* WORK ITEM
Write out the following records exactly, each one in full.

* THE INPUT

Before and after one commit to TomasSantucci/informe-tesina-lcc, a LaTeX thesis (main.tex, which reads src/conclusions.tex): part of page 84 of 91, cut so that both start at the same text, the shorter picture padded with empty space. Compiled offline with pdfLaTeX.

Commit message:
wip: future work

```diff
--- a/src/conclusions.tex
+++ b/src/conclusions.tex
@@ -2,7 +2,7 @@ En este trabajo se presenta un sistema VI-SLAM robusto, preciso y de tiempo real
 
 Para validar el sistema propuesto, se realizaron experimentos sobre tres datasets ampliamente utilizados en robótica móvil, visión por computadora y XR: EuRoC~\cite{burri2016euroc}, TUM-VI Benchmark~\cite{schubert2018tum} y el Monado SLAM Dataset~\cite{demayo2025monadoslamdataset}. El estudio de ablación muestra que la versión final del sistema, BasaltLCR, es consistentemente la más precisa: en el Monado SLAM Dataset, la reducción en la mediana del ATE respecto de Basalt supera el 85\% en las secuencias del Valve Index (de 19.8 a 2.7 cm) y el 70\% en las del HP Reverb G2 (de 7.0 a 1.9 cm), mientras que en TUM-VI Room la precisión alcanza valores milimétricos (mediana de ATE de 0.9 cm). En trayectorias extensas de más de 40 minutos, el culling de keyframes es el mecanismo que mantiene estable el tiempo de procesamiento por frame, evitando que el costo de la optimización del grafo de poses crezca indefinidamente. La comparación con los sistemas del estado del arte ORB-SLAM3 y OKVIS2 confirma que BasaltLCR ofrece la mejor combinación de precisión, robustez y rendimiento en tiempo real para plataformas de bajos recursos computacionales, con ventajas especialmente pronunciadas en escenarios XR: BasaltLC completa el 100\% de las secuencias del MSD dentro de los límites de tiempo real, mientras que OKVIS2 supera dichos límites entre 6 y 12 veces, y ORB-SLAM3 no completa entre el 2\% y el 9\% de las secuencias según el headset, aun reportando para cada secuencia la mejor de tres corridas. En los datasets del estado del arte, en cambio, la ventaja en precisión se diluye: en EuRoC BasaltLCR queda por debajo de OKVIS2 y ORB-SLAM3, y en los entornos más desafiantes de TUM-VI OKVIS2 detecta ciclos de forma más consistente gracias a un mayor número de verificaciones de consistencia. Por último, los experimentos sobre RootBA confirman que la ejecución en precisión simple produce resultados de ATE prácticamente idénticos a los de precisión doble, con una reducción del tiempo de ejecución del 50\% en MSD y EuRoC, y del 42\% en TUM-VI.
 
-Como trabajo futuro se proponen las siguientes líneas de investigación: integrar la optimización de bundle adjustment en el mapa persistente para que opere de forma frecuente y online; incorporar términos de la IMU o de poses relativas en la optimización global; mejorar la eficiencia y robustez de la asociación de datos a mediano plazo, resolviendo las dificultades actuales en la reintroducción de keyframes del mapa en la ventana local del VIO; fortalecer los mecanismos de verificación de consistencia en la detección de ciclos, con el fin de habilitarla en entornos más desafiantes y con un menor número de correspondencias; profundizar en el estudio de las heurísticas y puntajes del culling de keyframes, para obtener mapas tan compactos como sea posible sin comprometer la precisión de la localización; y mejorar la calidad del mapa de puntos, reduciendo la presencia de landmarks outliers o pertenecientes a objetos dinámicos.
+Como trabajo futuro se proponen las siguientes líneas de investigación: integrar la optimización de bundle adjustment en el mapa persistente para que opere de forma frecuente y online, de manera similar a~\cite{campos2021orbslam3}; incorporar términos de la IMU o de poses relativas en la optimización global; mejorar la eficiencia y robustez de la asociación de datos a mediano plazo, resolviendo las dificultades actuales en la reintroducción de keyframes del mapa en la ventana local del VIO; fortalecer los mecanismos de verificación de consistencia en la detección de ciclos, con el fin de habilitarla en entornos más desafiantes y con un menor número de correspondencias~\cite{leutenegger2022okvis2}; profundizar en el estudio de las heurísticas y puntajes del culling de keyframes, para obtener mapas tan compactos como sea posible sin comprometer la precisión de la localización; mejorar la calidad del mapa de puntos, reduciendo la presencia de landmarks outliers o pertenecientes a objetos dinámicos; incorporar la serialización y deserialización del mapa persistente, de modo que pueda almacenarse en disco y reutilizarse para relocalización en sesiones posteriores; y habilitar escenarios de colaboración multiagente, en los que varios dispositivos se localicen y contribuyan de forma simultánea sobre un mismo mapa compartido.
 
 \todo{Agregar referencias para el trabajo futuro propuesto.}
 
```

* ANSWER SPACE
Before and after one commit to TomasSantucci/informe-tesina-lcc, a LaTeX thesis (main.tex, which reads src/conclusions.tex): part of page 84 of 91, cut so that both start at the same text, the shorter picture padded with empty space. Compiled offline with pdfLaTeX.

Commit message:
wip: future work

```diff
--- a/src/conclusions.tex
+++ b/src/conclusions.tex
@@ -2,7 +2,7 @@ En este trabajo se presenta un sistema VI-SLAM robusto, preciso y de tiempo real
 
 Para validar el sistema propuesto, se realizaron experimentos sobre tres datasets ampliamente utilizados en robótica móvil, visión por computadora y XR: EuRoC~\cite{burri2016euroc}, TUM-VI Benchmark~\cite{schubert2018tum} y el Monado SLAM Dataset~\cite{demayo2025monadoslamdataset}. El estudio de ablación muestra que la versión final del sistema, BasaltLCR, es consistentemente la más precisa: en el Monado SLAM Dataset, la reducción en la mediana del ATE respecto de Basalt supera el 85\% en las secuencias del Valve Index (de 19.8 a 2.7 cm) y el 70\% en las del HP Reverb G2 (de 7.0 a 1.9 cm), mientras que en TUM-VI Room la precisión alcanza valores milimétricos (mediana de ATE de 0.9 cm). En trayectorias extensas de más de 40 minutos, el culling de keyframes es el mecanismo que mantiene estable el tiempo de procesamiento por frame, evitando que el costo de la optimización del grafo de poses crezca indefinidamente. La comparación con los sistemas del estado del arte ORB-SLAM3 y OKVIS2 confirma que BasaltLCR ofrece la mejor combinación de precisión, robustez y rendimiento en tiempo real para plataformas de bajos recursos computacionales, con ventajas especialmente pronunciadas en escenarios XR: BasaltLC completa el 100\% de las secuencias del MSD dentro de los límites de tiempo real, mientras que OKVIS2 supera dichos límites entre 6 y 12 veces, y ORB-SLAM3 no completa entre el 2\% y el 9\% de las secuencias según el headset, aun reportando para cada secuencia la mejor de tres corridas. En los datasets del estado del arte, en cambio, la ventaja en precisión se diluye: en EuRoC BasaltLCR queda por debajo de OKVIS2 y ORB-SLAM3, y en los entornos más desafiantes de TUM-VI OKVIS2 detecta ciclos de forma más consistente gracias a un mayor número de verificaciones de consistencia. Por último, los experimentos sobre RootBA confirman que la ejecución en precisión simple produce resultados de ATE prácticamente idénticos a los de precisión doble, con una reducción del tiempo de ejecución del 50\% en MSD y EuRoC, y del 42\% en TUM-VI.
 
-Como trabajo futuro se proponen las siguientes líneas de investigación: integrar la optimización de bundle adjustment en el mapa persistente para que opere de forma frecuente y online; incorporar términos de la IMU o de poses relativas en la optimización global; mejorar la eficiencia y robustez de la asociación de datos a mediano plazo, resolviendo las dificultades actuales en la reintroducción de keyframes del mapa en la ventana local del VIO; fortalecer los mecanismos de verificación de consistencia en la detección de ciclos, con el fin de habilitarla en entornos más desafiantes y con un menor número de correspondencias; profundizar en el estudio de las heurísticas y puntajes del culling de keyframes, para obtener mapas tan compactos como sea posible sin comprometer la precisión de la localización; y mejorar la calidad del mapa de puntos, reduciendo la presencia de landmarks outliers o pertenecientes a objetos dinámicos.
+Como trabajo futuro se proponen las siguientes líneas de investigación: integrar la optimización de bundle adjustment en el mapa persistente para que opere de forma frecuente y online, de manera similar a~\cite{campos2021orbslam3}; incorporar términos de la IMU o de poses relativas en la optimización global; mejorar la eficiencia y robustez de la asociación de datos a mediano plazo, resolviendo las dificultades actuales en la reintroducción de keyframes del mapa en la ventana local del VIO; fortalecer los mecanismos de verificación de consistencia en la detección de ciclos, con el fin de habilitarla en entornos más desafiantes y con un menor número de correspondencias~\cite{leutenegger2022okvis2}; profundizar en el estudio de las heurísticas y puntajes del culling de keyframes, para obtener mapas tan compactos como sea posible sin comprometer la precisión de la localización; mejorar la calidad del mapa de puntos, reduciendo la presencia de landmarks outliers o pertenecientes a objetos dinámicos; incorporar la serialización y deserialización del mapa persistente, de modo que pueda almacenarse en disco y reutilizarse para relocalización en sesiones posteriores; y habilitar escenarios de colaboración multiagente, en los que varios dispositivos se localicen y contribuyan de forma simultánea sobre un mismo mapa compartido.
 
 \todo{Agregar referencias para el trabajo futuro propuesto.}
 
```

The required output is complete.